Records for this task
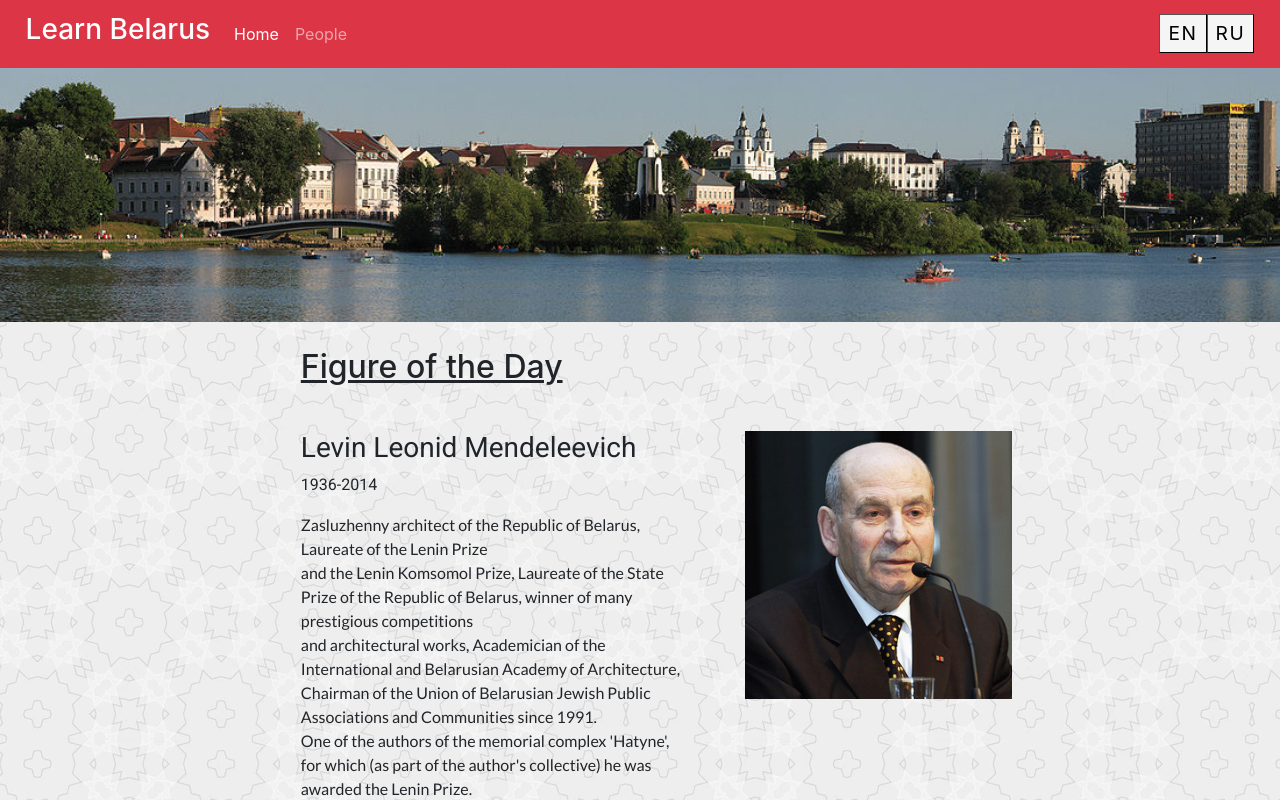
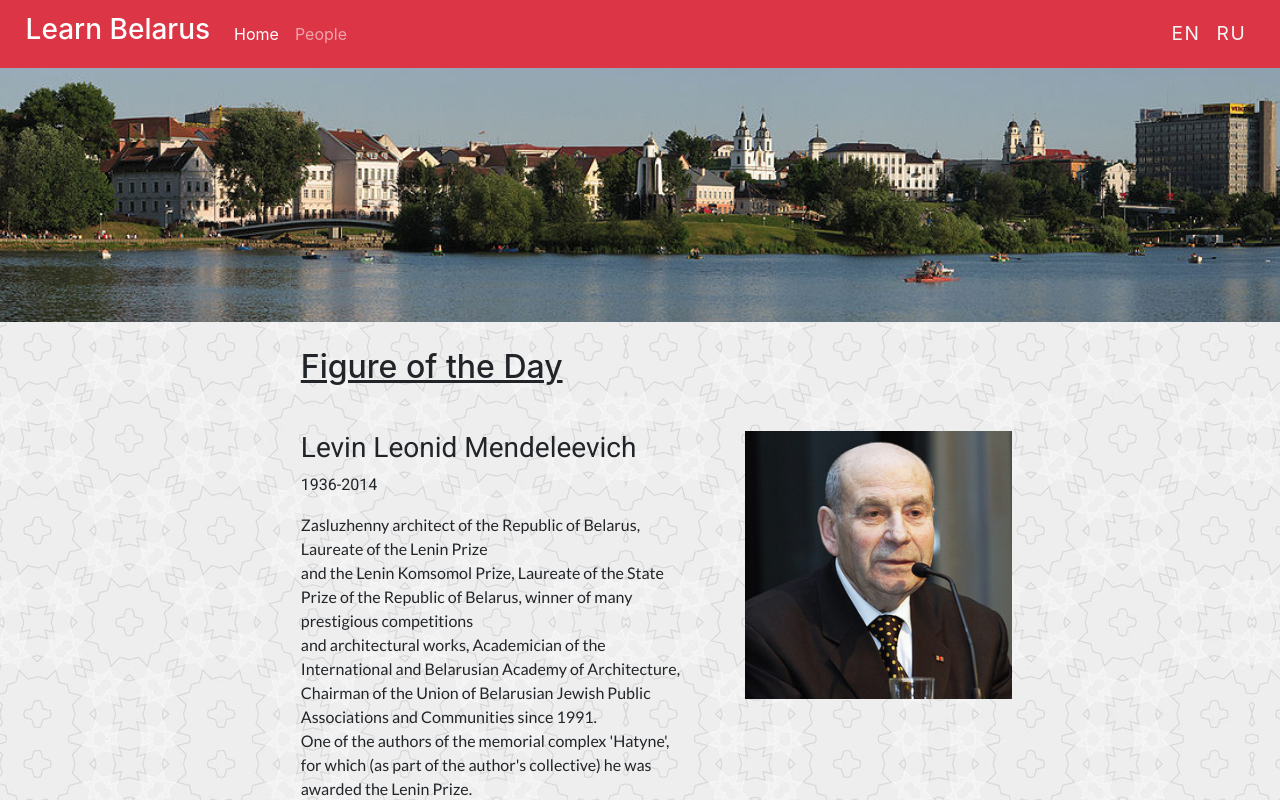
Before and after one commit to Silvernika/react-app, a React (Create React App) app: page / in a window 1280 px wide. Shown: the top 800 px of the page. Built offline with nearby package versions, Linux system fonts and the light colour scheme.

Commit message:
Changed switch language buttons style

```diff
--- a/src/components/Navbar.scss
+++ b/src/components/Navbar.scss
@@ -10,8 +10,9 @@
 
 .en-button {
     margin-left: 1rem;
-    background-color: #f5f5f5;
-    border-width: 1px;
+    color: #f5f5f5;
+    background-color: RGB(220, 53, 69);
+    border-width: 0;
     padding: 0.25rem 0.5rem;
     font-size: 1.2rem;
     font-weight: 400;
@@ -25,8 +26,9 @@
 }
 
 .ru-button {
-    background-color: #f5f5f5;
-    border-width: 1px;
+    background-color: RGB(220, 53, 69);
+    color: #f5f5f5;
+    border-width: 0;
     padding: 0.25rem 0.5rem;
     font-size: 1.2rem;
     font-weight: 400;
```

What is being asked
From the listing above, copy all lines holding the word "Navbar".

Answer to this problem
--- a/src/components/Navbar.scss
+++ b/src/components/Navbar.scss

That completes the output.